Task input:
════════════════
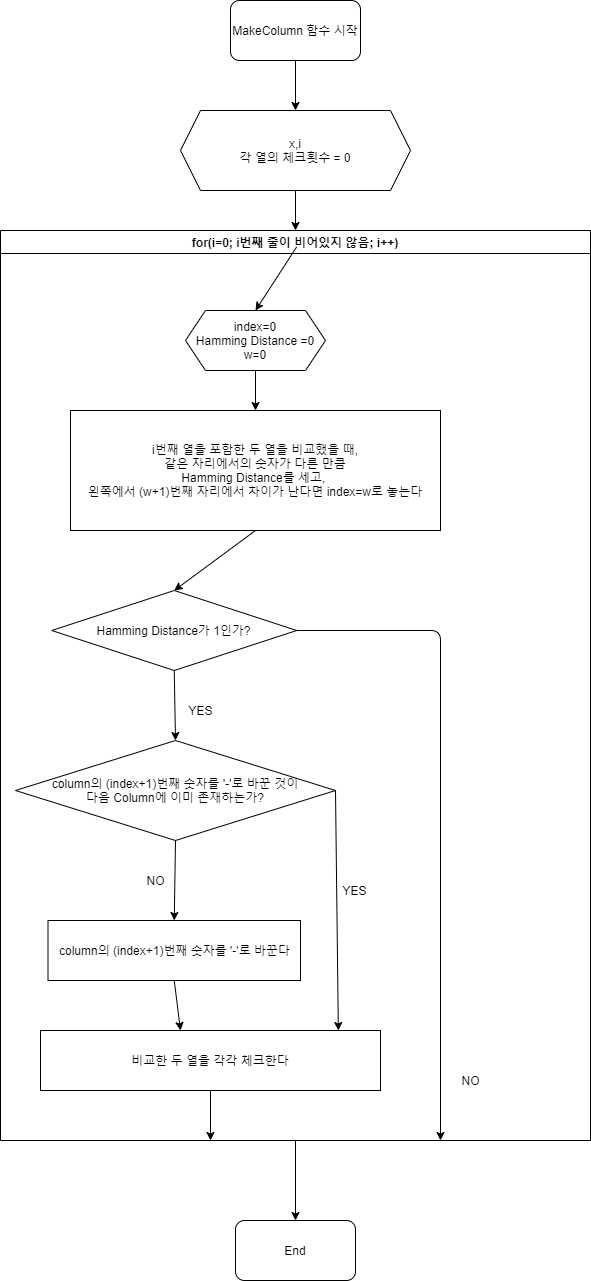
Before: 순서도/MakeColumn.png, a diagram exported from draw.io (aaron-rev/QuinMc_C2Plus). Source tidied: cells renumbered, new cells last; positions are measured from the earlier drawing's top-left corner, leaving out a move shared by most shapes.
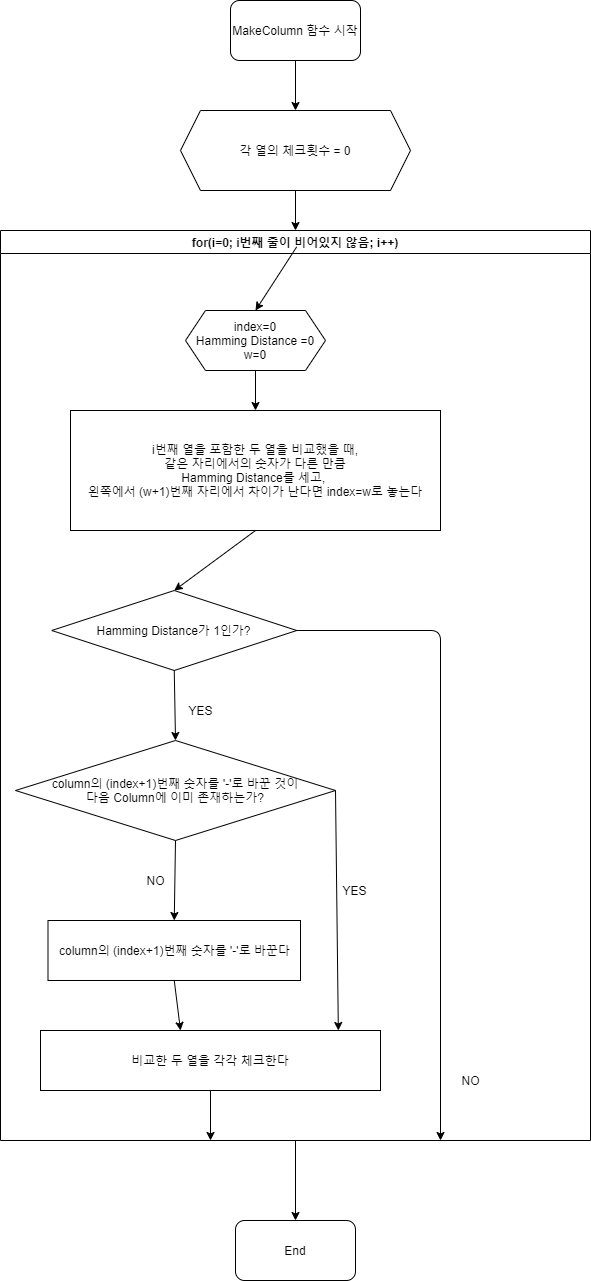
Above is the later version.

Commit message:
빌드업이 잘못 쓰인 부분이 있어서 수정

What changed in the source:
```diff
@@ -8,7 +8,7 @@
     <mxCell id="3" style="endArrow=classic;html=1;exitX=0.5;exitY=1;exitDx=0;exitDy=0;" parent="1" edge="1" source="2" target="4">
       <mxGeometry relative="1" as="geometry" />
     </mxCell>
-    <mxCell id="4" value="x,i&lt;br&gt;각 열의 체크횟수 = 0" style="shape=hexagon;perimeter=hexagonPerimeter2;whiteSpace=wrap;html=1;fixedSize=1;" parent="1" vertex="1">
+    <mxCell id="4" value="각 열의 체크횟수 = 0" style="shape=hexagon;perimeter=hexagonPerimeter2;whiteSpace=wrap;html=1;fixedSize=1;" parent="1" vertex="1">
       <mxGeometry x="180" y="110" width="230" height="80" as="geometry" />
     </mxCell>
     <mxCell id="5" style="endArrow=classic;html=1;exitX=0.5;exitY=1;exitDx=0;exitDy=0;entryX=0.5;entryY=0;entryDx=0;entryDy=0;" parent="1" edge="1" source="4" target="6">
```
════════════════
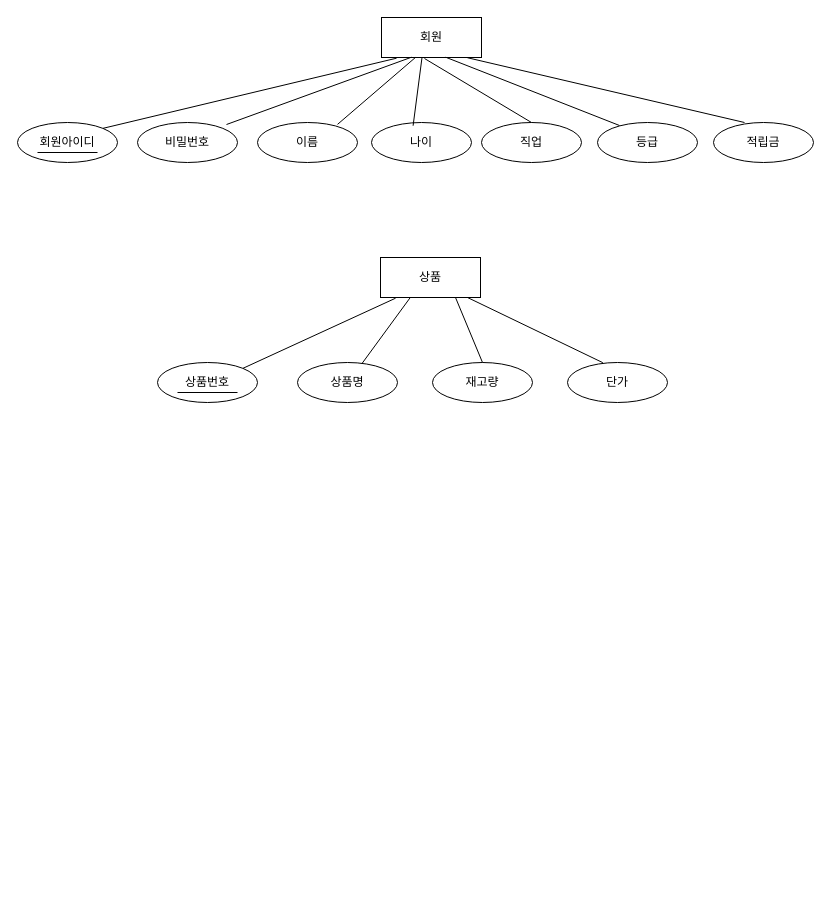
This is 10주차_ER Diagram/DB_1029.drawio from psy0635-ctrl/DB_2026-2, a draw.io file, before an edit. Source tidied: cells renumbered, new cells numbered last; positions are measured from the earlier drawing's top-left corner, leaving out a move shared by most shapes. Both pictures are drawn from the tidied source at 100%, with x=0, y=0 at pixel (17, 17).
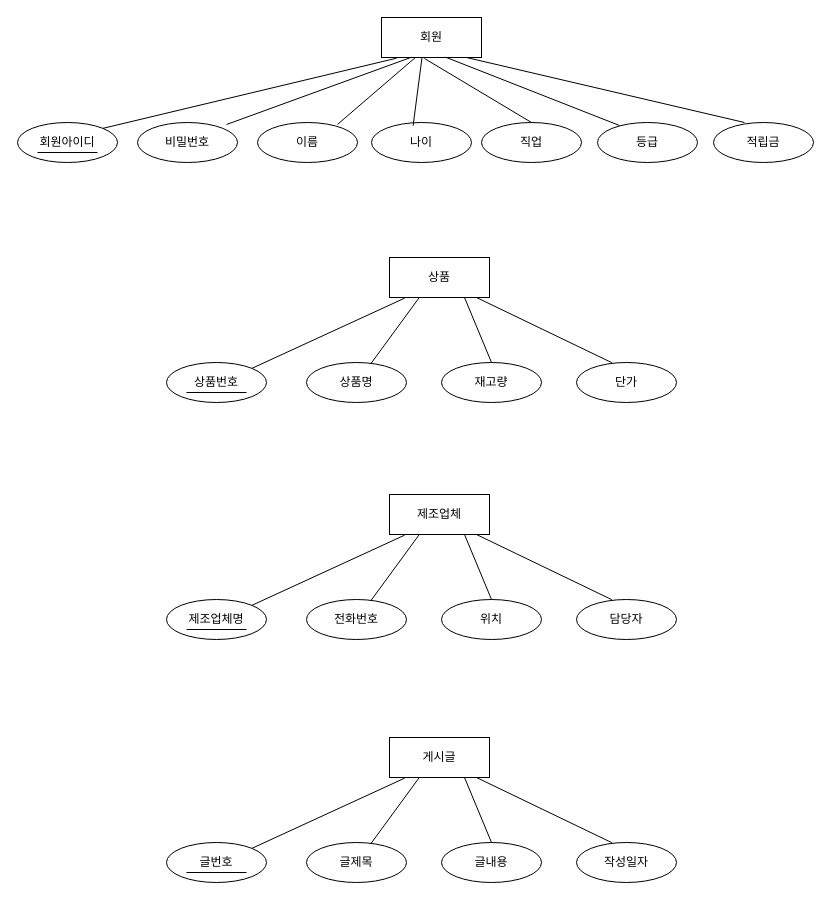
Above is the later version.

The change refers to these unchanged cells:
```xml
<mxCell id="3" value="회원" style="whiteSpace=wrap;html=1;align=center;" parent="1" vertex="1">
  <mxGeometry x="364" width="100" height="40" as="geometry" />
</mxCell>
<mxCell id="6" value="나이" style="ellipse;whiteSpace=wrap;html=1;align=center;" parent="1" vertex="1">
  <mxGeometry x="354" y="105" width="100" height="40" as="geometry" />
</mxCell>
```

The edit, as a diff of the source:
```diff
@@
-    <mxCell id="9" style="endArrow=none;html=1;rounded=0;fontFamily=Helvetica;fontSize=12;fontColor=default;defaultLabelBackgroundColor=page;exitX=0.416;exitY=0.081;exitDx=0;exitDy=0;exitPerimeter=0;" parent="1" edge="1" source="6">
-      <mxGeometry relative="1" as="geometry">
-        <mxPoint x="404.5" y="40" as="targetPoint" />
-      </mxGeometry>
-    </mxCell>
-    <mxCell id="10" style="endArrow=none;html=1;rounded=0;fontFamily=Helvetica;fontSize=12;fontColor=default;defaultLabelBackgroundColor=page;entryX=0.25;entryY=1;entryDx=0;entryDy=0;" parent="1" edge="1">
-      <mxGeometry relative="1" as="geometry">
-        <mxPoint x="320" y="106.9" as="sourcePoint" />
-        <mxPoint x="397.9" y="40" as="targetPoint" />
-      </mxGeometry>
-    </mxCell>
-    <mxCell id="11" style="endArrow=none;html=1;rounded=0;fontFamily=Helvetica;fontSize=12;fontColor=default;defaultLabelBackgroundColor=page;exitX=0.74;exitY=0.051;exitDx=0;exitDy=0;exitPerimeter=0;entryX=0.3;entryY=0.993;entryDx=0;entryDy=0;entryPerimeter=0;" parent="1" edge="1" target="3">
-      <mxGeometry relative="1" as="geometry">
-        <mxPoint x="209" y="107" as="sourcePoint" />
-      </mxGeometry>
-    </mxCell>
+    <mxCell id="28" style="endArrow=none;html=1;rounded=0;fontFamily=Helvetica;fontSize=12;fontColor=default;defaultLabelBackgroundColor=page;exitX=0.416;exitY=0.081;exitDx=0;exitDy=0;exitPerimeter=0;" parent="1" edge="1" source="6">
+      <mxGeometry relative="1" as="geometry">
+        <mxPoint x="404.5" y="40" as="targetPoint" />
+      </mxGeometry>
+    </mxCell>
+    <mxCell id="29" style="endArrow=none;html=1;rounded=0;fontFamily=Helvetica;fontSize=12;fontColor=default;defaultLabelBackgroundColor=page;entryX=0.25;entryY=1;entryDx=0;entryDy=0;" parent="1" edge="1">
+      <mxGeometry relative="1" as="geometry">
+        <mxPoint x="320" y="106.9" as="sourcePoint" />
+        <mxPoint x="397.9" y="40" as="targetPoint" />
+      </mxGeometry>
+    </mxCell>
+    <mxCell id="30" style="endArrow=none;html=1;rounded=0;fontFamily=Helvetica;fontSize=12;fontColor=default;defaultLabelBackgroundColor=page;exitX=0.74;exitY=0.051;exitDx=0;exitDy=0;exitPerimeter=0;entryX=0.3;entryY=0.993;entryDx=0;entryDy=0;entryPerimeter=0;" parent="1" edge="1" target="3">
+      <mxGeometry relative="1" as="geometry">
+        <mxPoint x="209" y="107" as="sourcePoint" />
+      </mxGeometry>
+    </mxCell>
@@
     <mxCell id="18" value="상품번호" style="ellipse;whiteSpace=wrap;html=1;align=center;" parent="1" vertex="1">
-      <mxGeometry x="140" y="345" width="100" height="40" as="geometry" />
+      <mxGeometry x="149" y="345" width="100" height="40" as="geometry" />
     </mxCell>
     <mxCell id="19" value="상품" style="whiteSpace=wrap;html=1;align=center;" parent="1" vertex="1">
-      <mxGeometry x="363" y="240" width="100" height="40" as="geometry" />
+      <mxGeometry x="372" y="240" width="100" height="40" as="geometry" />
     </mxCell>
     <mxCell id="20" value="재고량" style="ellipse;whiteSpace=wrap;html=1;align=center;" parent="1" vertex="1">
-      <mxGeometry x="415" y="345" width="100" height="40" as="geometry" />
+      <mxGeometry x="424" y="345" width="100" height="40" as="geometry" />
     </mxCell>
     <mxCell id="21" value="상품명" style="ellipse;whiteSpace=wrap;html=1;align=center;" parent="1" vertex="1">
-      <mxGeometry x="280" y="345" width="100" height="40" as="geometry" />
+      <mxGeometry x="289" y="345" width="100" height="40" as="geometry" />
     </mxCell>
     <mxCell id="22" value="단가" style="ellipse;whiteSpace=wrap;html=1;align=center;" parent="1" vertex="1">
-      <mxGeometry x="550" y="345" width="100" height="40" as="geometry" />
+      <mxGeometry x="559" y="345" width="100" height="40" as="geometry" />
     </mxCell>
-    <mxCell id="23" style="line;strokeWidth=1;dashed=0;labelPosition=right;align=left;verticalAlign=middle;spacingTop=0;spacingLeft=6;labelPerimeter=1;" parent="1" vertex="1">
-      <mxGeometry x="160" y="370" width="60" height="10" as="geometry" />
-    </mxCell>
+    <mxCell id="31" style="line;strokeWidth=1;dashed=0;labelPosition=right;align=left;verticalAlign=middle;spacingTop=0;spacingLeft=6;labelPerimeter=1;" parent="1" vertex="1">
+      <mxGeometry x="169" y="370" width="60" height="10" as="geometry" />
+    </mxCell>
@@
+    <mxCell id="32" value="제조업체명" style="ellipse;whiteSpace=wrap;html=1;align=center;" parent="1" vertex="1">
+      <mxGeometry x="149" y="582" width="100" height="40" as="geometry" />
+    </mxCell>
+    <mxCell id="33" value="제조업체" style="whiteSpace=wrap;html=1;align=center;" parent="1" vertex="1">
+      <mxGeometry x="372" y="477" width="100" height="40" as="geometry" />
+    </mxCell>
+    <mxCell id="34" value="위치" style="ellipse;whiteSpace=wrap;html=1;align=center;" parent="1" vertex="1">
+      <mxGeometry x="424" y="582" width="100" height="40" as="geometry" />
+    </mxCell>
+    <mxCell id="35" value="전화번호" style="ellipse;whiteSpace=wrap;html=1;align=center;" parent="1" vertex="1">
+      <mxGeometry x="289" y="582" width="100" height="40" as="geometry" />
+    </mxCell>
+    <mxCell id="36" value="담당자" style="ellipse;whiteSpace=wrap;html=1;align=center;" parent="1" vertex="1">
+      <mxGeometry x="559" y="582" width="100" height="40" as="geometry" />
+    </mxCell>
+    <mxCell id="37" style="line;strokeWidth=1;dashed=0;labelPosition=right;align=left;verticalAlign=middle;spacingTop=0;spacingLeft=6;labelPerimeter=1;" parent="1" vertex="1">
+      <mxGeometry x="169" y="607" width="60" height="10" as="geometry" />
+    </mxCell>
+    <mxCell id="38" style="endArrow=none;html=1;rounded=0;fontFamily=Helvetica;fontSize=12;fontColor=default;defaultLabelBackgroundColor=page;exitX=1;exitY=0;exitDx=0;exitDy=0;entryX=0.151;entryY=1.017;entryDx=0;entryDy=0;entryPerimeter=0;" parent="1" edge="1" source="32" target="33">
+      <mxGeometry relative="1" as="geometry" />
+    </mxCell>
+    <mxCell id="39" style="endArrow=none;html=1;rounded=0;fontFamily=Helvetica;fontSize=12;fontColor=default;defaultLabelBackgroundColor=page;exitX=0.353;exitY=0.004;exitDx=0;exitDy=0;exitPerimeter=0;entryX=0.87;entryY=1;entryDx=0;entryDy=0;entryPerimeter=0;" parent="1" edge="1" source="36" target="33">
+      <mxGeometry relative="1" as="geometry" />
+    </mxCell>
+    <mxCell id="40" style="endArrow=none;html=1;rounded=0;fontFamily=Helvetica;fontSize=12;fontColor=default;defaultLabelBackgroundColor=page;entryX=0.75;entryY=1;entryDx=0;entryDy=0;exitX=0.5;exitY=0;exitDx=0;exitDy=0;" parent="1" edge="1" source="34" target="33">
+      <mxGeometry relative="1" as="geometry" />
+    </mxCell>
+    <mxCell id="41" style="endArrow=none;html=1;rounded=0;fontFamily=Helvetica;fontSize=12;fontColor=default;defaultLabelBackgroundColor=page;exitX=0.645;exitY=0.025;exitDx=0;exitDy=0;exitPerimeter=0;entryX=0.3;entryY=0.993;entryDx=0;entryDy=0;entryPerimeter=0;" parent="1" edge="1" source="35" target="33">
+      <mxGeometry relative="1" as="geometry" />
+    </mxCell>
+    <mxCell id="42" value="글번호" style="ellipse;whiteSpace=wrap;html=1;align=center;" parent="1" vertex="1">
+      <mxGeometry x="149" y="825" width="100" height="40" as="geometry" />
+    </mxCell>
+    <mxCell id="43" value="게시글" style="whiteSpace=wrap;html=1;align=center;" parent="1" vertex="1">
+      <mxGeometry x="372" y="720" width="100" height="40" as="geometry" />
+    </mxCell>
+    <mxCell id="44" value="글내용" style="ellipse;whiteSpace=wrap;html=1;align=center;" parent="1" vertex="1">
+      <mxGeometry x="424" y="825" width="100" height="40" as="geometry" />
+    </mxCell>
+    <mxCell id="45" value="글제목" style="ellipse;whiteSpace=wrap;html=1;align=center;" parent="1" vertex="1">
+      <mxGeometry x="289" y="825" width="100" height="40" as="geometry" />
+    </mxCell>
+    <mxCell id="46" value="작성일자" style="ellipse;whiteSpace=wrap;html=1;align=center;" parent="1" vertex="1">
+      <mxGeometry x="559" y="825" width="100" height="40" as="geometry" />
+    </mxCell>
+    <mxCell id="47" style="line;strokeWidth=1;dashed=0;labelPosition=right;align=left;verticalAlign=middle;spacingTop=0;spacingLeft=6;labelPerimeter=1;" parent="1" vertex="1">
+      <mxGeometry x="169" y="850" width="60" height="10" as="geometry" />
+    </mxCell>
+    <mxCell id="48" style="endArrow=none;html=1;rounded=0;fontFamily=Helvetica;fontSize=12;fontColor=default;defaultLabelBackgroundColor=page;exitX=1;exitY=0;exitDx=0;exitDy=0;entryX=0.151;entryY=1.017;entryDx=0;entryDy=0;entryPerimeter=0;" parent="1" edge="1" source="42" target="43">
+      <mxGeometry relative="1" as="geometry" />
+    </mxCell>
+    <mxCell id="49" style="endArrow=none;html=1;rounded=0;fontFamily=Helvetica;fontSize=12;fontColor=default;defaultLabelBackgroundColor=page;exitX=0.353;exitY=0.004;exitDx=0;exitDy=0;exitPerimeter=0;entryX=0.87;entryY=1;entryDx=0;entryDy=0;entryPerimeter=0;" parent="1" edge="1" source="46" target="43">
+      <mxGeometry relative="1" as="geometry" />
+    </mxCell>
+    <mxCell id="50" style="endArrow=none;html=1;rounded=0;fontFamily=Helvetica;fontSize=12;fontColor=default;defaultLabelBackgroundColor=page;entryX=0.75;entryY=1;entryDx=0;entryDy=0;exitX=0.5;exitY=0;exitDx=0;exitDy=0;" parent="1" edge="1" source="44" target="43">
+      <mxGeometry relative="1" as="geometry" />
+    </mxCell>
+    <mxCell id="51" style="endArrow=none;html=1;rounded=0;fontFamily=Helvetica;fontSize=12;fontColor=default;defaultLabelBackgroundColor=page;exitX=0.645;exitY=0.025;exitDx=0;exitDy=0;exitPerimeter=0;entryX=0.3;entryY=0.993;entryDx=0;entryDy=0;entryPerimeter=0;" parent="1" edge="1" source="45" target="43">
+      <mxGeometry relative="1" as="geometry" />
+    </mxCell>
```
════════════════
Activity:
For each line of the listing that holds the word "mxPoint", show that line.

Written answer:
-        <mxPoint x="404.5" y="40" as="targetPoint" />
-        <mxPoint x="320" y="106.9" as="sourcePoint" />
-        <mxPoint x="397.9" y="40" as="targetPoint" />
-        <mxPoint x="209" y="107" as="sourcePoint" />
+        <mxPoint x="404.5" y="40" as="targetPoint" />
+        <mxPoint x="320" y="106.9" as="sourcePoint" />
+        <mxPoint x="397.9" y="40" as="targetPoint" />
+        <mxPoint x="209" y="107" as="sourcePoint" />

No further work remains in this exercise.